EU institutions reach provisional agreement on the future European Defence Fund
On 20 February the EU institutions reached a partial political agreement on the European Defence Fund, which will foster an innovative and competitive defence industrial base and contribute to the EU's strategic autonomy. The agreement is subject to further formal approval by the European Parliament and Council. The European Defence Fund, proposed by the Commission in June 2018 as part of the EU-long-term budget for the years 2021-2027, is an initiative to bolster the EU's ability to protect its citizens.
All this week's key European Commission announcements can be found here
Every week, we pick out one of the week's most interesting stories or comment pieces….which does not mean we agree with everything it says:
Almost 1.3 million hectares (ha) of land in the European Union (EU) were covered with fruit trees in 2017. A little over one third of this total was accounted for by apple orchards (473,500 ha, 37%), and another one fifth by orange groves (255 500 ha, 20%). Of the remainder, peach orchards covered 190,500 ha (15%), small citrus fruit trees producing satsumas and clementines in particular covered 139,600 ha (11%), pear trees covered 100,400 ha (8%), apricots covered 75,700 ha (6%) and lemon groves a further 60 100 ha (5%). The area planted with fruit trees accounted for around 1% of utilised agriculture area (173 million ha in 2016). Spain was the leading EU member state in terms of the production area of fruit in 2017 (422, 800 ha, or 33% of the EU total), followed by Italy (279,300 ha, or 22%) and Poland (167,300 ha, or 13%).
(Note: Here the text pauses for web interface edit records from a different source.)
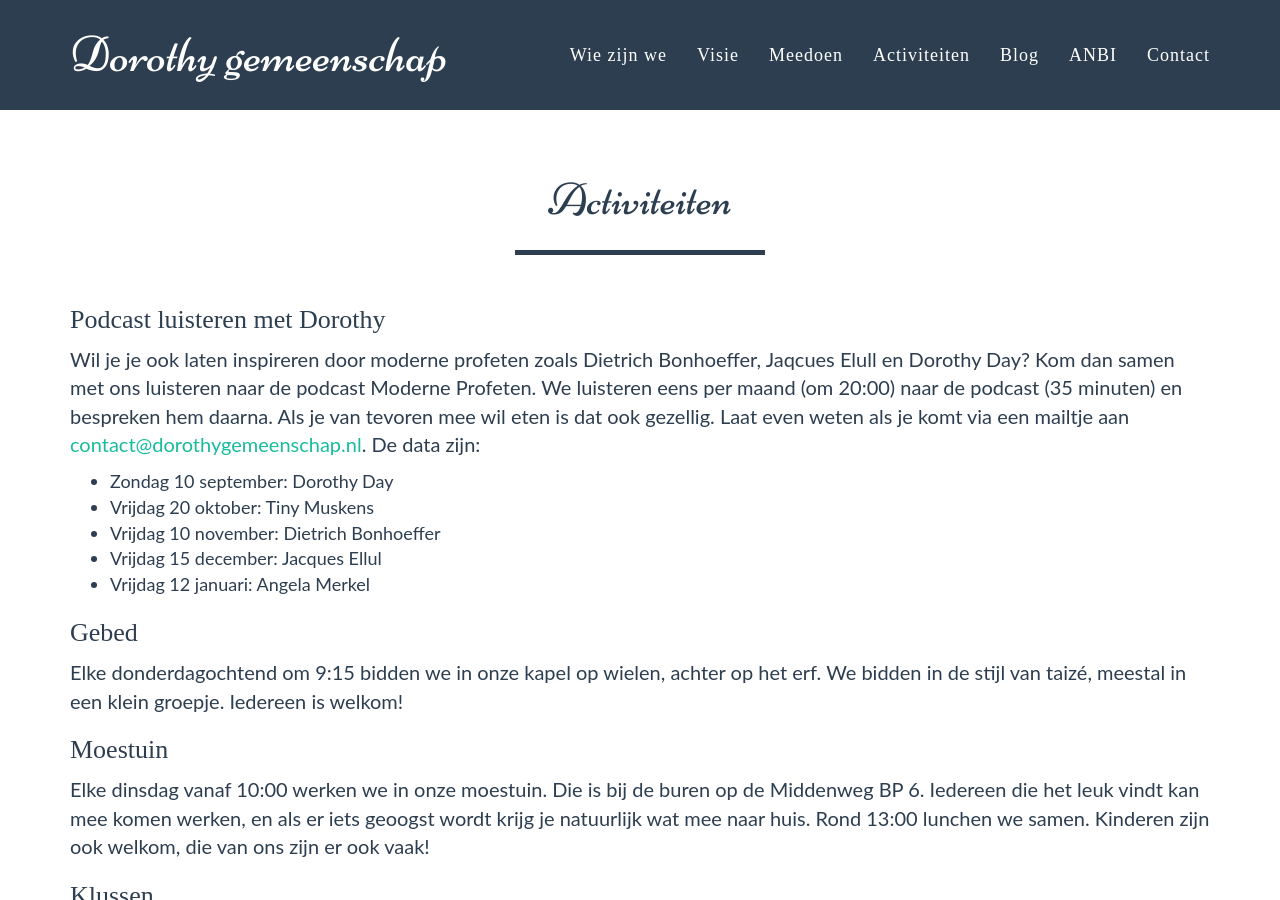
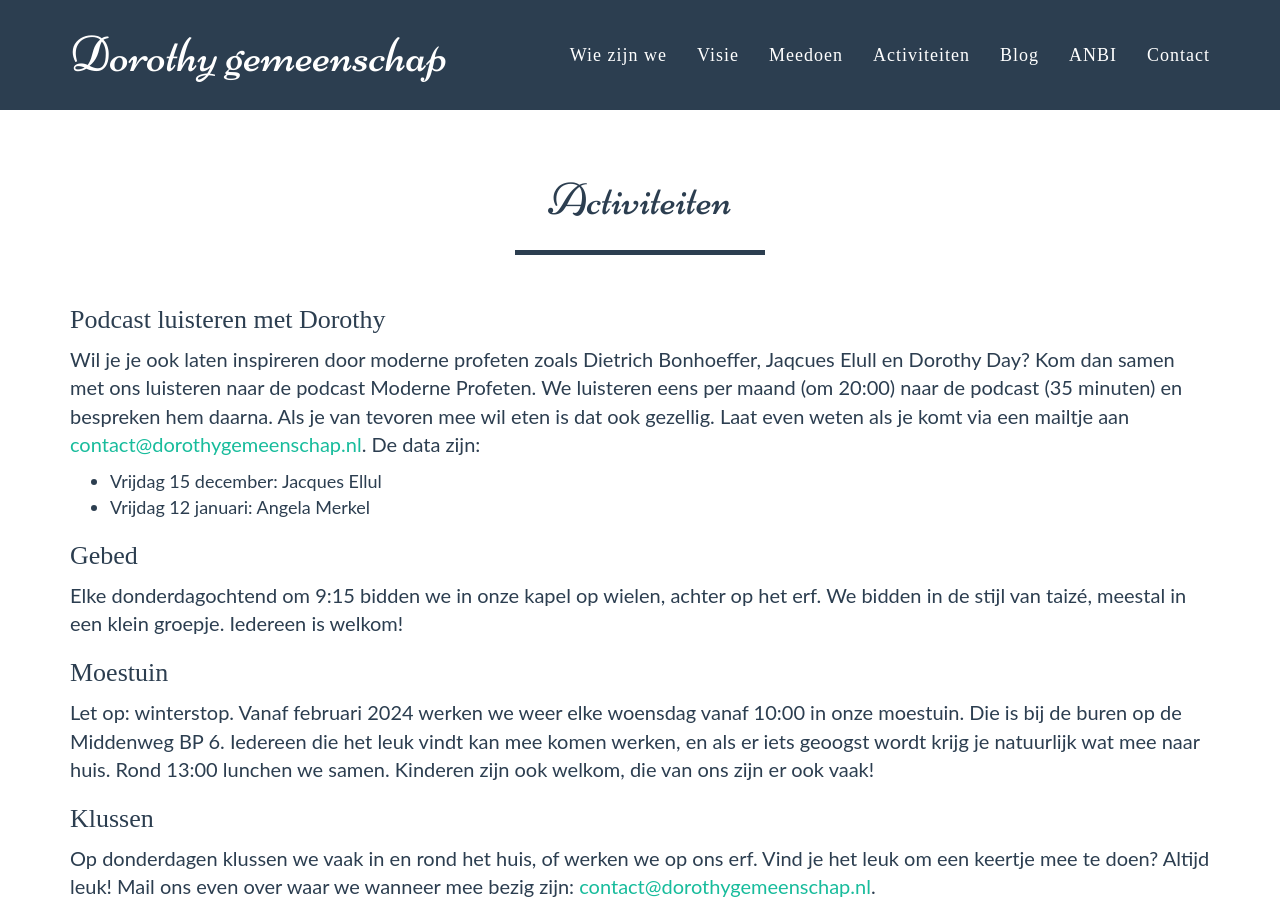
Before and after one commit to dorothygemeenschap/dorothygemeenschap.github.io, a Jekyll site: the page built from activiteiten.html, in a window 1280 px wide and 900 px high. Built offline with Jekyll 4.4.1, drawn with Linux system fonts in a browser that asks for light colours; some web fonts are replaced.

Commit message:
Update activiteiten.html

```diff
--- a/activiteiten.html
+++ b/activiteiten.html
@@ -9,9 +9,6 @@ title: Activiteiten
   Als je van tevoren mee wil eten is dat ook gezellig.
   Laat even weten als je komt via een mailtje aan <a href="mailto:contact@dorothygemeenschap.nl">contact@dorothygemeenschap.nl</a>. De data zijn:
    <ul>
-     <li>Zondag 10 september: Dorothy Day</li>
-     <li>Vrijdag 20 oktober: Tiny Muskens</li>
-     <li>Vrijdag 10 november: Dietrich Bonhoeffer</li>
      <li>Vrijdag 15 december: Jacques Ellul</li>
      <li>Vrijdag 12 januari: Angela Merkel</li>
 
@@ -22,7 +19,7 @@ title: Activiteiten
   We bidden in de stijl van taizé, meestal in een klein groepje. Iedereen is welkom!
 </p>
 <h3>Moestuin</h3>
-<p>Elke dinsdag vanaf 10:00 werken we in onze moestuin. Die is bij de buren op de Middenweg BP 6.
+<p>Let op: winterstop. Vanaf februari 2024 werken we weer elke woensdag vanaf 10:00 in onze moestuin. Die is bij de buren op de Middenweg BP 6.
   Iedereen die het leuk vindt kan mee komen werken, en als er iets geoogst wordt krijg je natuurlijk wat mee naar huis.
   Rond 13:00 lunchen we samen. Kinderen zijn ook welkom, die van ons zijn er ook vaak!
 </p>
```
“Online shopping provides many opportunities for consumers. However, more than half of the websites show irregularities, in particular on how prices and discounts are advertised. This must stop as the consumers are often led to confusion and higher price than intended. I am appalled by the high number of the websites that have these problems – I hope they are unintended. Online traders need to fully respect EU consumer rules. National consumer authorities, with the assistance of the Commission, will now take the necessary steps to stop such unfair business practices", Věra Jourová, Commissioner for Justice, Consumers and Gender Equality comments on the results of an EU-wide screening of 560 e-commerce sites, published on 22 February.